As was the case in the fall, weekly surveillance testing is required for all vaccinated students, while unvaccinated students with an approved exemption must test once every 72 hours. Dr. Van Orman said during the Jan. 3 media briefing that the University has the capacity to provide about 50,000 PCR tests each week this semester, compared to last semester’s average of about 35,000.
Students travelling to get to campus this spring are required to test before leaving their winter break location and are recommended to test 48 hours before leaving. Individuals who have had a recent coronavirus infection and are unable to test will need to obtain a “90 day exemption” letter from their healthcare provider.
Student Health recommends PCR tests for the most accurate detection of an infection as they amplify virus particles for greater sensitivity.
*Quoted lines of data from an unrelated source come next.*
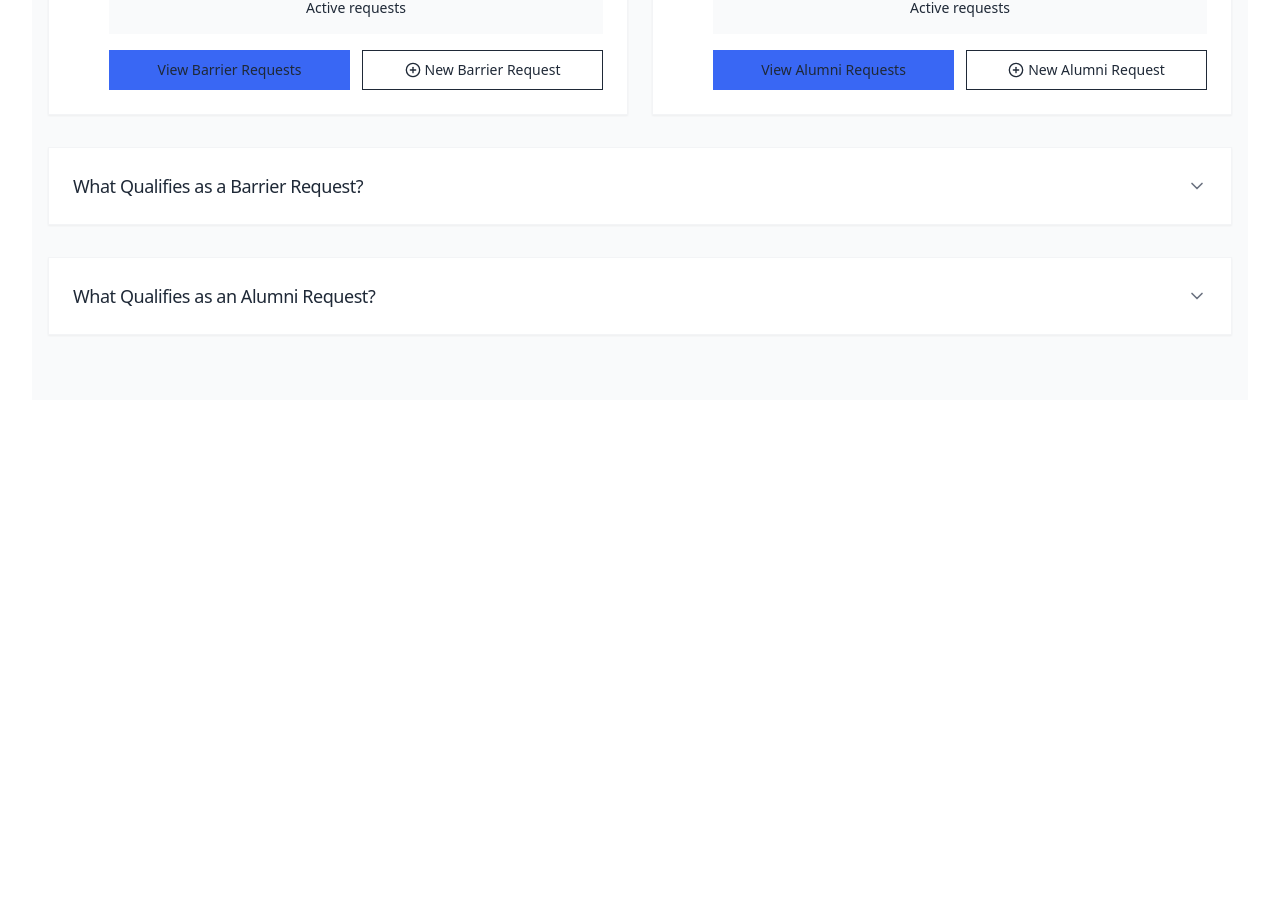
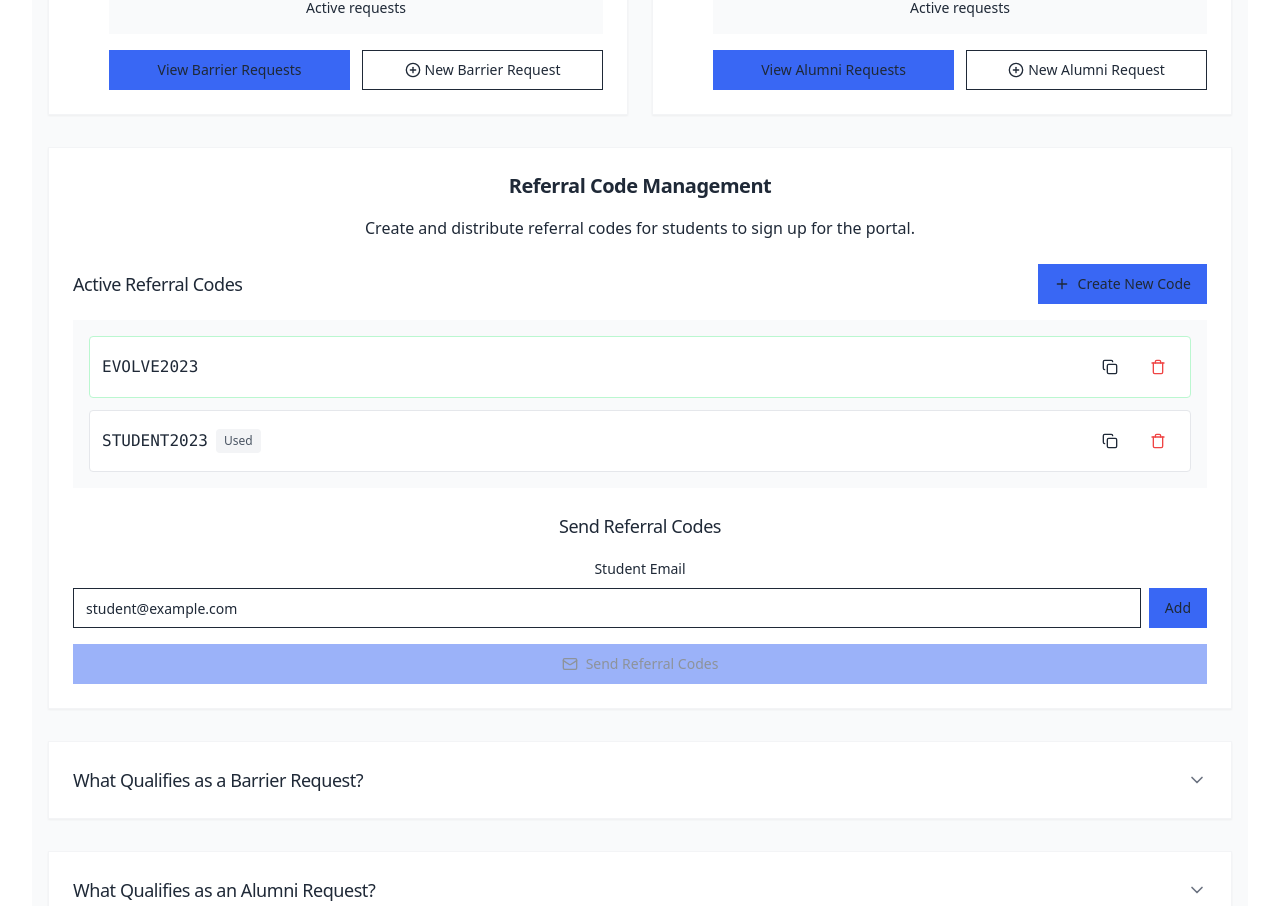
Before and after one commit to Cedwards90/alumni-gatekeeper, a React (Vite) app: page /dashboard in a window 1280 px wide. Shown: the part 432-1338 px from the top of the page. Before the commit the page ends 864 px from the top, so only its background shows below. Built offline with nearby package versions, Linux system fonts and the light colour scheme.

Commit message:
Add referral code functionality
Implements functionality for administrators to generate and distribute referral codes, enabling student sign-ups.

```diff
--- /dev/null
+++ b/src/components/admin/ReferralCodeManager.tsx
@@ -0,0 +1,205 @@
+
+import { useState } from "react";
+import { Button } from "@/components/ui/button";
+import { Input } from "@/components/ui/input";
+import { Label } from "@/components/ui/label";
+import { Copy, Mail, Plus, RefreshCw, Trash } from "lucide-react";
+import { toast } from "sonner";
+
+// In a real app, this would be fetched from a database
+const generateRandomCode = () => {
+  return Math.random().toString(36).substring(2, 10).toUpperCase();
+};
+
+const ReferralCodeManager = () => {
+  const [codes, setCodes] = useState<Array<{ id: string; code: string; used: boolean }>>([
+    { id: "1", code: "EVOLVE2023", used: false },
+    { id: "2", code: "STUDENT2023", used: true },
+  ]);
+  const [email, setEmail] = useState("");
+  const [emailList, setEmailList] = useState<string[]>([]);
+
+  const handleAddEmail = () => {
+    if (!email.trim()) {
+      toast.error("Please enter an email address");
+      return;
+    }
+
+    if (!/^\S+@\S+\.\S+$/.test(email)) {
+      toast.error("Please enter a valid email address");
+      return;
+    }
+
+    if (emailList.includes(email)) {
+      toast.error("This email is already in the list");
+      return;
+    }
+
+    setEmailList([...emailList, email]);
+    setEmail("");
+  };
+
+  const handleRemoveEmail = (indexToRemove: number) => {
+    setEmailList(emailList.filter((_, index) => index !== indexToRemove));
+  };
+
+  const handleCreateCode = () => {
+    const newCode = generateRandomCode();
+    setCodes([...codes, { id: Date.now().toString(), code: newCode, used: false }]);
+    toast.success("New referral code created");
+  };
+
+  const handleDeleteCode = (id: string) => {
+    setCodes(codes.filter(code => code.id !== id));
+    toast.success("Referral code deleted");
+  };
+
+  const handleCopyCode = (code: string) => {
+    navigator.clipboard.writeText(code);
+    toast.success("Code copied to clipboard");
+  };
+
+  const handleSendEmails = () => {
+    if (emailList.length === 0) {
+      toast.error("Please add at least one email address");
+      return;
+    }
+
+    const unusedCodes = codes.filter(code => !code.used);
+    if (unusedCodes.length === 0) {
+      toast.error("No unused codes available. Please create more codes.");
+      return;
+    }
+
+    // In a real app, this would send emails via an API
+    toast.success(`Referral codes sent to ${emailList.length} recipients`);
+    setEmailList([]);
+  };
+
+  return (
+    <div className="bg-white rounded-lg p-6 shadow-sm border border-gray-100">
+      <div className="space-y-6">
+        <div>
+          <h2 className="text-xl font-semibold mb-4">Referral Code Management</h2>
+          <p className="text-muted-foreground mb-4">
+            Create and distribute referral codes for students to sign up for the portal.
+          </p>
+        </div>
+
+        <div className="space-y-4">
+          <div className="flex justify-between items-center">
+            <h3 className="text-lg font-medium">Active Referral Codes</h3>
+            <Button
+              onClick={handleCreateCode}
+              className="bg-evolve-600 hover:bg-evolve-700 flex items-center gap-2"
+            >
+              <Plus size={16} />
+              Create New Code
+            </Button>
+          </div>
+
+          <div className="bg-gray-50 rounded-lg p-4">
+            {codes.length === 0 ? (
+              <p className="text-center text-muted-foreground py-4">No referral codes created yet</p>
+            ) : (
+              <div className="space-y-3">
+                {codes.map((codeItem) => (
+                  <div
+                    key={codeItem.id}
+                    className={`flex justify-between items-center p-3 bg-white rounded border ${
+                      codeItem.used ? "border-gray-200" : "border-green-200"
+                    }`}
+                  >
+                    <div className="flex items-center gap-2">
+                      <span className="font-mono font-medium text-base">{codeItem.code}</span>
+                      {codeItem.used && (
+                        <span className="px-2 py-1 text-xs bg-gray-100 text-gray-600 rounded">Used</span>
+                      )}
+                    </div>
+                    <div className="flex gap-2">
+                      <Button
+                        variant="ghost"
+                        size="sm"
+                        onClick={() => handleCopyCode(codeItem.code)}
+                        title="Copy code"
+                      >
+                        <Copy size={16} />
+                      </Button>
+                      <Button
+                        variant="ghost"
+                        size="sm"
+                        onClick={() => handleDeleteCode(codeItem.id)}
+                        title="Delete code"
+                        className="text-red-500 hover:text-red-700 hover:bg-red-50"
+                      >
+                        <Trash size={16} />
+                      </Button>
+                    </div>
+                  </div>
+                ))}
+              </div>
+            )}
+          </div>
+        </div>
+
+        <div className="space-y-4">
+          <h3 className="text-lg font-medium">Send Referral Codes</h3>
+
+          <div className="space-y-4">
+            <div className="space-y-2">
+              <Label htmlFor="email">Student Email</Label>
+              <div className="flex gap-2">
+                <Input
+                  id="email"
+                  type="email"
+                  placeholder="student@example.com"
+                  value={email}
+                  onChange={(e) => setEmail(e.target.value)}
+                  className="flex-1"
+                />
+                <Button
+                  onClick={handleAddEmail}
+                  className="bg-evolve-600 hover:bg-evolve-700"
+                >
+                  Add
+                </Button>
+              </div>
+            </div>
+
+            {emailList.length > 0 && (
+              <div className="bg-gray-50 rounded-lg p-4">
+                <h4 className="text-sm font-medium mb-2">Recipients ({emailList.length})</h4>
+                <div className="space-y-2 max-h-40 overflow-y-auto">
+                  {emailList.map((emailItem, index) => (
+                    <div key={index} className="flex justify-between items-center p-2 bg-white rounded border border-gray-200">
+                      <span className="text-sm">{emailItem}</span>
+                      <Button
+                        variant="ghost"
+                        size="sm"
+                        onClick={() => handleRemoveEmail(index)}
+                        className="h-6 w-6 p-0 text-red-500 hover:text-red-700 hover:bg-red-50"
+                      >
+                        <Trash size={14} />
+                      </Button>
+                    </div>
+                  ))}
+                </div>
+              </div>
+            )}
+
+            <Button
+              onClick={handleSendEmails}
+              className="bg-evolve-600 hover:bg-evolve-700 w-full flex items-center justify-center gap-2"
+              disabled={emailList.length === 0}
+            >
+              <Mail size={16} />
+              Send Referral Codes
+            </Button>
+          </div>
+        </div>
+      </div>
+    </div>
+  );
+};
+
+export default ReferralCodeManager;
--- a/src/pages/Dashboard.tsx
+++ b/src/pages/Dashboard.tsx
@@ -7,9 +7,12 @@ import AlumniTypesContent from "@/components/dashboard/AlumniTypes";
 import RequestSubmissionProcess from "@/components/dashboard/RequestSubmissionProcess";
 import LoadingState from "@/components/dashboard/LoadingState";
 import RecentNotifications from "@/components/dashboard/RecentNotifications";
+import ReferralCodeManager from "@/components/admin/ReferralCodeManager";
 
 const Dashboard = () => {
   const [isLoading, setIsLoading] = useState(true);
+  // In a real app, this would be determined by the user's role from authentication
+  const [isAdmin, setIsAdmin] = useState(true);
 
   useEffect(() => {
     // Simulate loading data
@@ -33,6 +36,12 @@ const Dashboard = () => {
             <RequestSubmissionProcess type="alumni" count={0} />
           </div>
 
+          {isAdmin && (
+            <div className="mb-8">
+              <ReferralCodeManager />
+            </div>
+          )}
+
           <CollapsibleInfo title="What Qualifies as a Barrier Request?">
             <BarrierTypesContent />
           </CollapsibleInfo>
```
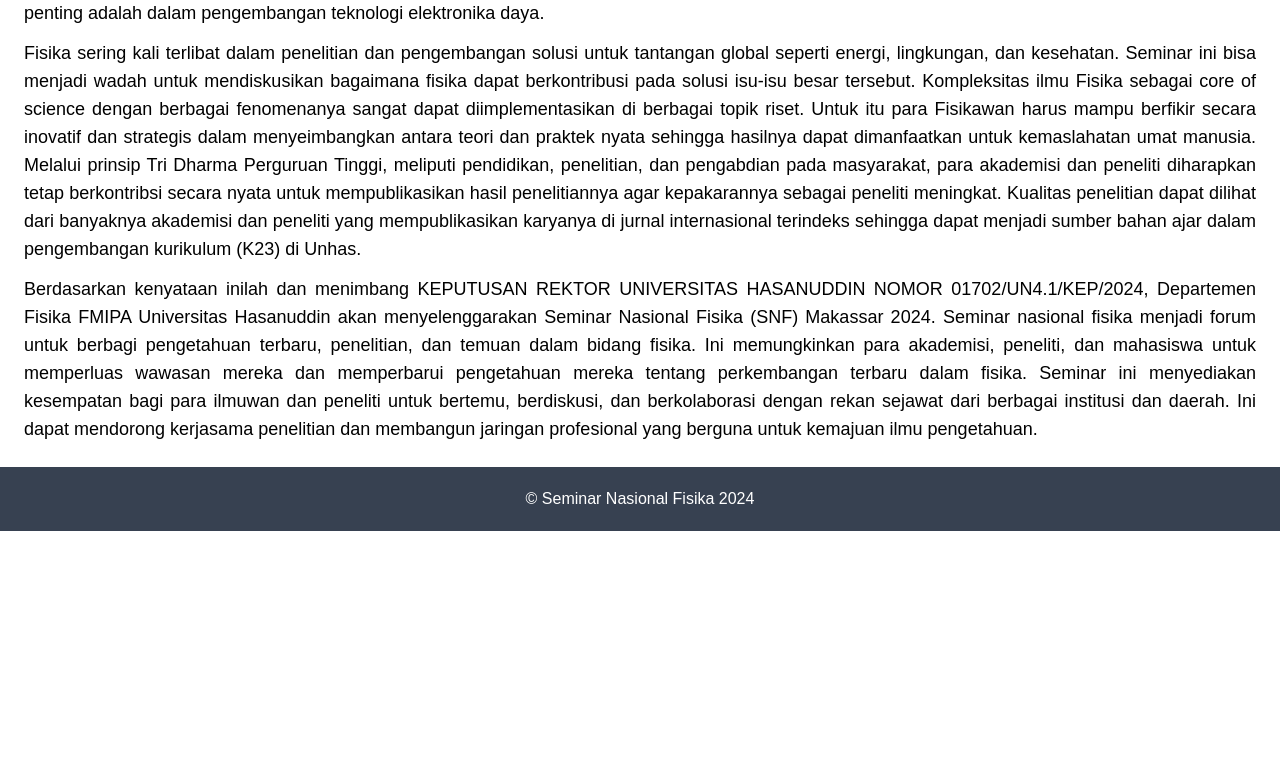
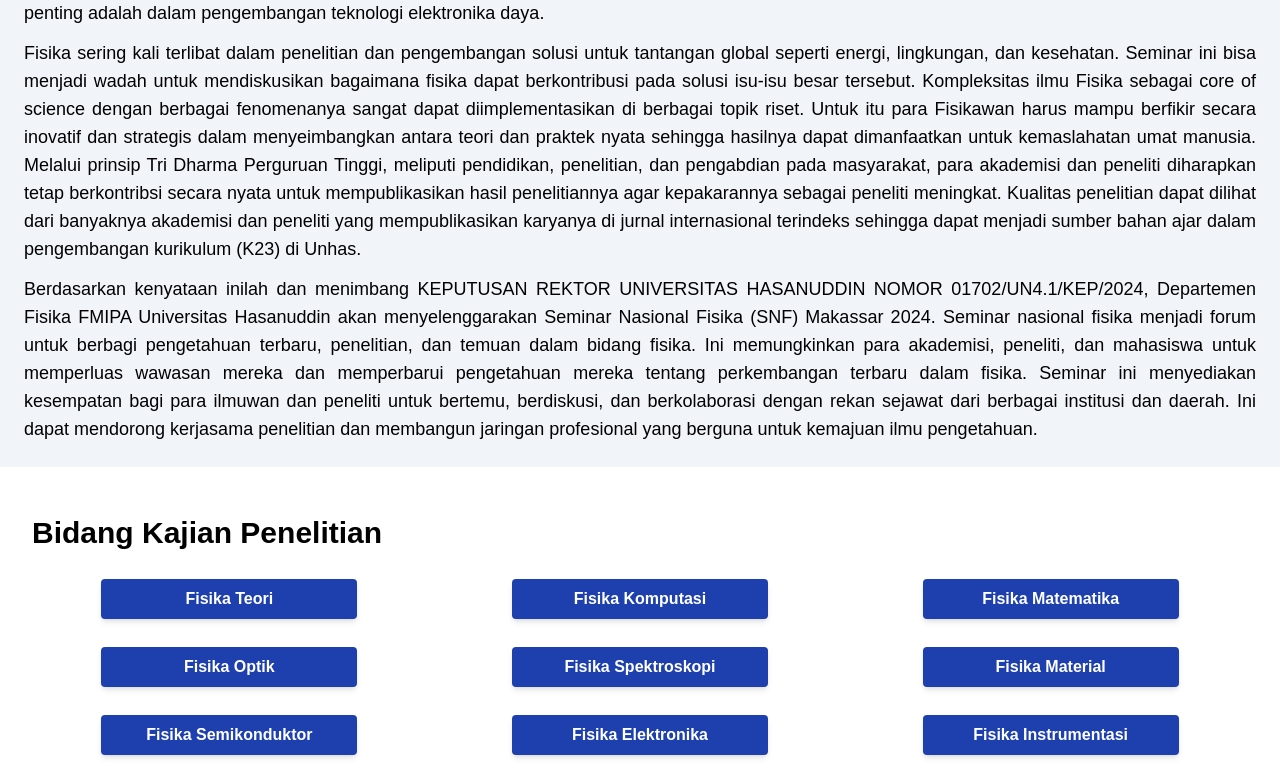
Before and after one commit to rid333/snf, a SvelteKit app: page / in a window 1280 px wide. Shown: the part 2000-2781 px from the top of the page. Before the commit the page ends 2531 px from the top, so only its background shows below. Built offline with nearby package versions, Linux system fonts and the light colour scheme; a web font is replaced by a local one.

Commit message:
Updated submit button link

```diff
--- a/src/lib/components/header/Header.svelte
+++ b/src/lib/components/header/Header.svelte
@@ -21,11 +21,13 @@
             <li><a href="/" class="hover:text-indigo-400">Panitia</a></li>
             <li><a href="/" class="hover:text-indigo-400">Tentang</a></li>
         </ul>
-        <button
-            class="bg-blue-800 hover:bg-blue-900 text-white font-bold py-2 px-4 rounded"
-        >
-            Submit
-        </button>
+        <a target="_blank" href="https://forms.gle/gExfAGzeBPgkQSWb9">
+            <button
+                class="bg-blue-800 hover:bg-blue-900 text-white font-bold py-2 px-4 rounded"
+            >
+                Submit
+            </button>
+        </a>
     </nav>
 
     <!-- Hero Main -->
--- a/src/routes/+page.svelte
+++ b/src/routes/+page.svelte
@@ -1,5 +1,26 @@
 <script>
     import Pamflet from "$lib/assets/pamflet.jpeg";
+
+    const scopes = [
+        "Fisika Teori",
+        "Fisika Komputasi",
+        "Fisika Matematika",
+        "Fisika Optik",
+        "Fisika Spektroskopi",
+        "Fisika Material",
+        "Fisika Semikonduktor",
+        "Fisika Elektronika",
+        "Fisika Instrumentasi",
+        "Biomaterial",
+        "Nanoteknologi",
+        "Fisika Lingkungan",
+        "Fisika Oseanografi",
+        "Pendidikan Fisika",
+        "Fisika Bumi",
+        "Sains Atmosfer",
+        "Fisika Nuklir",
+        "Fisika Medik",
+    ];
 </script>
 
 <svelte:head>
@@ -55,9 +76,9 @@
     </div>
 
     <!-- Background Section -->
-    <div class="p-3 lg:p-6">
+    <div class="p-3 lg:p-6 bg-slate-100">
         <h1
-            class="mb-5 text-3xl font-bold text-white bg-blue-800 rounded p-2 w-fit"
+            class="mb-5 text-2xl lg:text-3xl font-bold text-white bg-blue-800 rounded p-2 w-fit"
         >
             Latar Belakang
         </h1>
@@ -113,4 +134,20 @@
             </p>
         </div>
     </div>
+
+    <!-- Bidang Kajian Section -->
+    <div class="p-3 lg:p-6">
+        <h1 class="mb-5 text-2xl lg:text-3xl font-bold rounded p-2 w-fit">
+            Bidang Kajian Penelitian
+        </h1>
+        <div class="grid grid-cols-3 justify-items-center gap-y-7">
+            {#each scopes as scope}
+                <div
+                    class="bg-blue-800 text-white w-64 font-semibold text-base p-2 shadow-md rounded text-center"
+                >
+                    {scope}
+                </div>
+            {/each}
+        </div>
+    </div>
 </div>
```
At-home rapid antigen tests are effective at detecting infection in individuals with higher viral load, 48 hours or longer after exposure but less effective at detecting infection if viral load is low.
Isolation and quarantine
USC Student Health is obligated to follow guidance from the LACDPH, including rules about isolation and quarantine. LACDPH requires a five-day isolation period for those with detected coronavirus illness, which can be ended on day six if the individual no longer exhibits symptoms and tests negative on a viral test collected on or after day five.
Whether or not quarantine is required for those who have been exposed to the coronavirus depends on whether they are up to date with their coronavirus vaccines and whether they exhibit symptoms. If the exposed has received all vaccine doses that they are eligible for and are not feeling sick, they do not need to quarantine but should test immediately. If they are missing a dose, are unvaccinated or are showing symptoms, a quarantine of five days with a negative test on day five or later is required.
According to the latest statistics posted to USC’s COVID-19 Dashboard, there are currently 253 available spaces for eligible isolation and quarantine individuals. During the Jan. 3 media briefing, Dr. Van Orman said that the University has “adequate isolation capacity” and, if necessary, will provide spaces in the USC Hotel, another hotel in Downtown L.A. and one other facility that she said she couldn’t share details about.
Correction: A previous version of this article wrongly abbreviated the Los Angeles County Department of Public Health as LADPH, rather than LACDPH. The Daily Trojan regrets this error.